> _SUPPLIED ENTRIES_
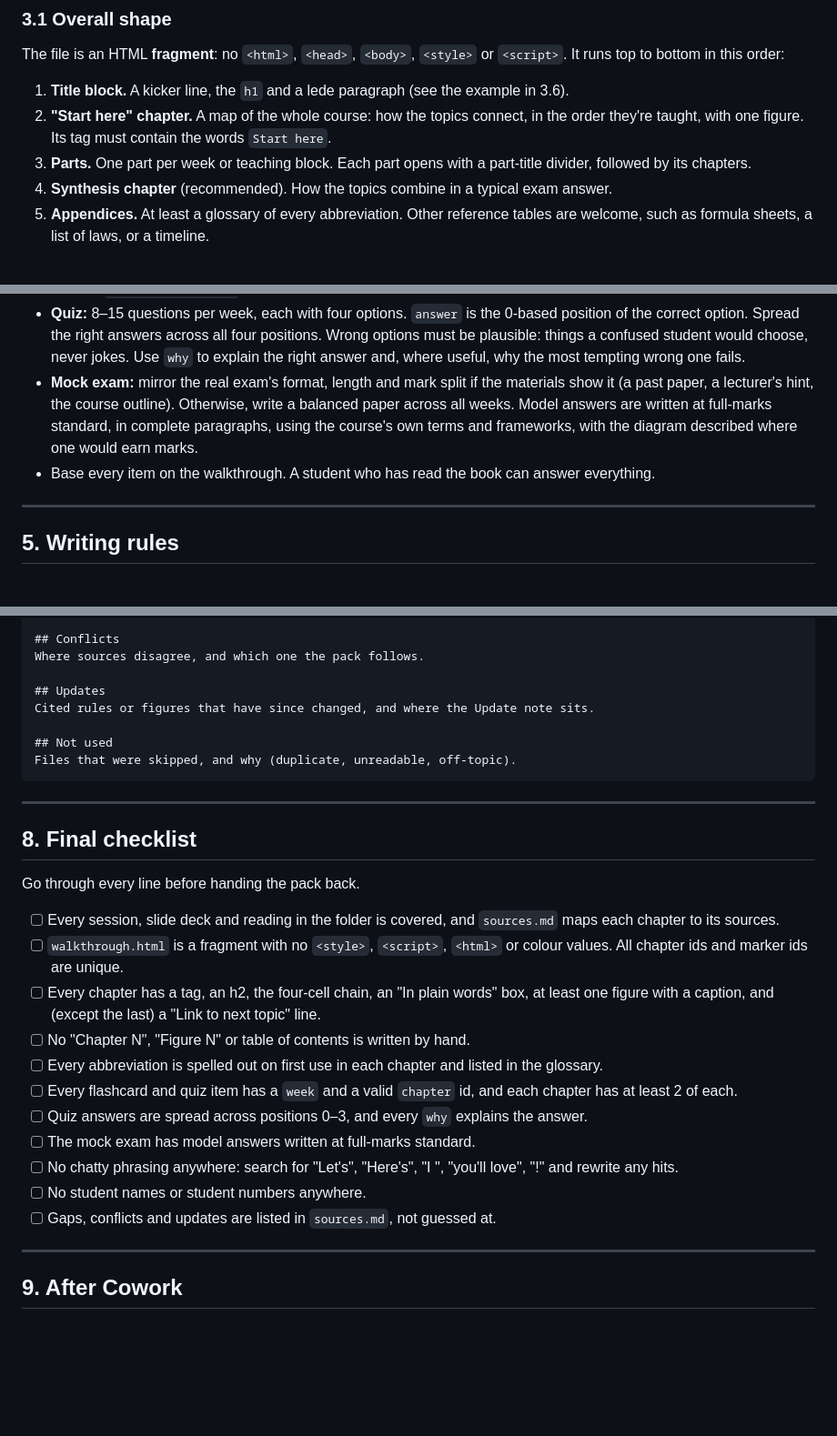
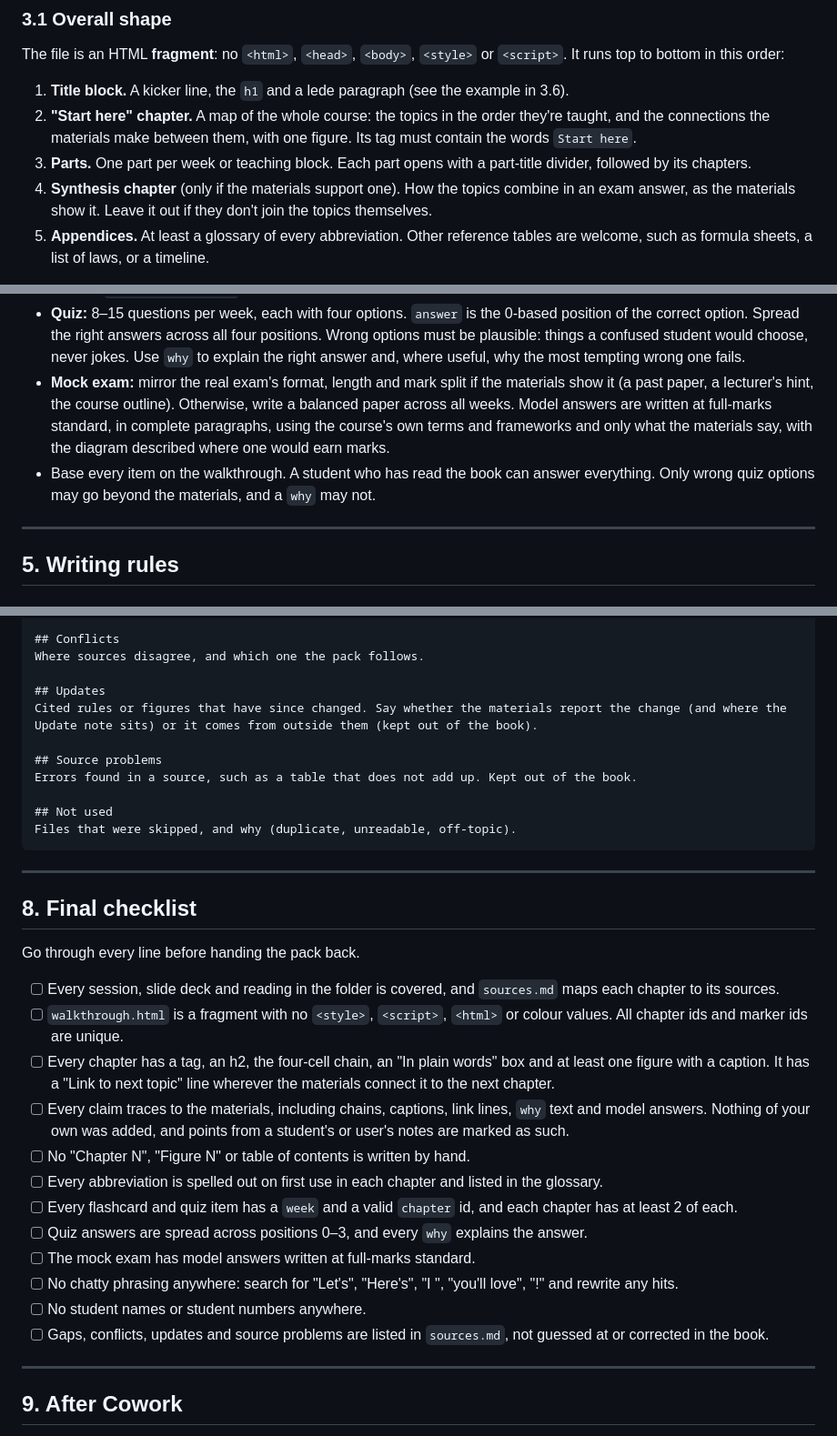
Before and after one commit to stevenshiendy/secondbrainknowledge, a Markdown page: tools/notebook-brief.md, 3 parts joined by grey strips. Shown at 91% size. Rendered like a GitHub page; blank space fills up the shorter version.

```diff
--- a/tools/notebook-brief.md
+++ b/tools/notebook-brief.md
@@ -55,9 +55,9 @@ Leave out any field you can't find in the materials rather than inventing it.
 The file is an HTML **fragment**: no `<html>`, `<head>`, `<body>`, `<style>` or `<script>`. It runs top to bottom in this order:
 
 1. **Title block.** A kicker line, the `h1` and a lede paragraph (see the example in 3.6).
-2. **"Start here" chapter.** A map of the whole course: how the topics connect, in the order they're taught, with one figure. Its tag must contain the words `Start here`.
+2. **"Start here" chapter.** A map of the whole course: the topics in the order they're taught, and the connections the materials make between them, with one figure. Its tag must contain the words `Start here`.
 3. **Parts.** One part per week or teaching block. Each part opens with a part-title divider, followed by its chapters.
-4. **Synthesis chapter** (recommended). How the topics combine in a typical exam answer.
+4. **Synthesis chapter** (only if the materials support one). How the topics combine in an exam answer, as the materials show it. Leave it out if they don't join the topics themselves.
 5. **Appendices.** At least a glossary of every abbreviation. Other reference tables are welcome, such as formula sheets, a list of laws, or a timeline.
 
 The site numbers chapters, figures and appendices by itself, and builds the contents page and page numbers. So **never write "Chapter 3", "Figure 2.1" or a table of contents yourself.**
@@ -216,8 +218,8 @@ Sort the glossary alphabetically. It must list **every** abbreviation used anywh
 - **Every item names its `week` and `chapter`** (a chapter `id` from the walkthrough). The site uses these to place two questions and one recall card in a "Check yourself" box at the end of each chapter, so each chapter needs **at least 2 quiz questions and 2 flashcards**.
 - **Flashcards:** 6–15 per chapter. Put one fact, definition, list or contrast on each card, and write the front as a prompt rather than a yes/no question. Optionally add a separate `"abbreviations"` deck with one card per glossary entry, marked `"quizzable": false`.
 - **Quiz:** 8–15 questions per week, each with four options. `answer` is the 0-based position of the correct option. Spread the right answers across all four positions. Wrong options must be plausible: things a confused student would choose, never jokes. Use `why` to explain the right answer and, where useful, why the most tempting wrong one fails.
-- **Mock exam:** mirror the real exam's format, length and mark split if the materials show it (a past paper, a lecturer's hint, the course outline). Otherwise, write a balanced paper across all weeks. Model answers are written at full-marks standard, in complete paragraphs, using the course's own terms and frameworks, with the diagram described where one would earn marks.
-- Base every item on the walkthrough. A student who has read the book can answer everything.
+- **Mock exam:** mirror the real exam's format, length and mark split if the materials show it (a past paper, a lecturer's hint, the course outline). Otherwise, write a balanced paper across all weeks. Model answers are written at full-marks standard, in complete paragraphs, using the course's own terms and frameworks and only what the materials say, with the diagram described where one would earn marks.
+- Base every item on the walkthrough. A student who has read the book can answer everything. Only wrong quiz options may go beyond the materials, and a `why` may not.
 
 ---
 
@@ -302,7 +307,10 @@ Topics listed in the course outline but missing from the materials.
 Where sources disagree, and which one the pack follows.
 
 ## Updates
-Cited rules or figures that have since changed, and where the Update note sits.
+Cited rules or figures that have since changed. Say whether the materials report the change (and where the Update note sits) or it comes from outside them (kept out of the book).
+
+## Source problems
+Errors found in a source, such as a table that does not add up. Kept out of the book.
 
 ## Not used
 Files that were skipped, and why (duplicate, unreadable, off-topic).
@@ -316,7 +324,8 @@ Go through every line before handing the pack back.
 
 - [ ] Every session, slide deck and reading in the folder is covered, and `sources.md` maps each chapter to its sources.
 - [ ] `walkthrough.html` is a fragment with no `<style>`, `<script>`, `<html>` or colour values. All chapter ids and marker ids are unique.
-- [ ] Every chapter has a tag, an h2, the four-cell chain, an "In plain words" box, at least one figure with a caption, and (except the last) a "Link to next topic" line.
+- [ ] Every chapter has a tag, an h2, the four-cell chain, an "In plain words" box and at least one figure with a caption. It has a "Link to next topic" line wherever the materials connect it to the next chapter.
+- [ ] Every claim traces to the materials, including chains, captions, link lines, `why` text and model answers. Nothing of your own was added, and points from a student's or user's notes are marked as such.
 - [ ] No "Chapter N", "Figure N" or table of contents is written by hand.
 - [ ] Every abbreviation is spelled out on first use in each chapter and listed in the glossary.
 - [ ] Every flashcard and quiz item has a `week` and a valid `chapter` id, and each chapter has at least 2 of each.
@@ -324,7 +333,7 @@ Go through every line before handing the pack back.
 - [ ] The mock exam has model answers written at full-marks standard.
 - [ ] No chatty phrasing anywhere: search for "Let's", "Here's", "I ", "you'll love", "!" and rewrite any hits.
 - [ ] No student names or student numbers anywhere.
-- [ ] Gaps, conflicts and updates are listed in `sources.md`, not guessed at.
+- [ ] Gaps, conflicts, updates and source problems are listed in `sources.md`, not guessed at or corrected in the book.
 
 ---
 
```
Also changed, not shown: other parts of tools/notebook-brief.md (+18 -13 lines).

> _TASK DIRECTIONS_
For the word "four", find all matching lines in the entries above and copy them out.

> _EXERCISE RESPONSE_
 - **Quiz:** 8–15 questions per week, each with four options. `answer` is the 0-based position of the correct option. Spread the right answers across all four positions. Wrong options must be plausible: things a confused student would choose, never jokes. Use `why` to explain the right answer and, where useful, why the most tempting wrong one fails.
-- [ ] Every chapter has a tag, an h2, the four-cell chain, an "In plain words" box, at least one figure with a caption, and (except the last) a "Link to next topic" line.
+- [ ] Every chapter has a tag, an h2, the four-cell chain, an "In plain words" box and at least one figure with a caption. It has a "Link to next topic" line wherever the materials connect it to the next chapter.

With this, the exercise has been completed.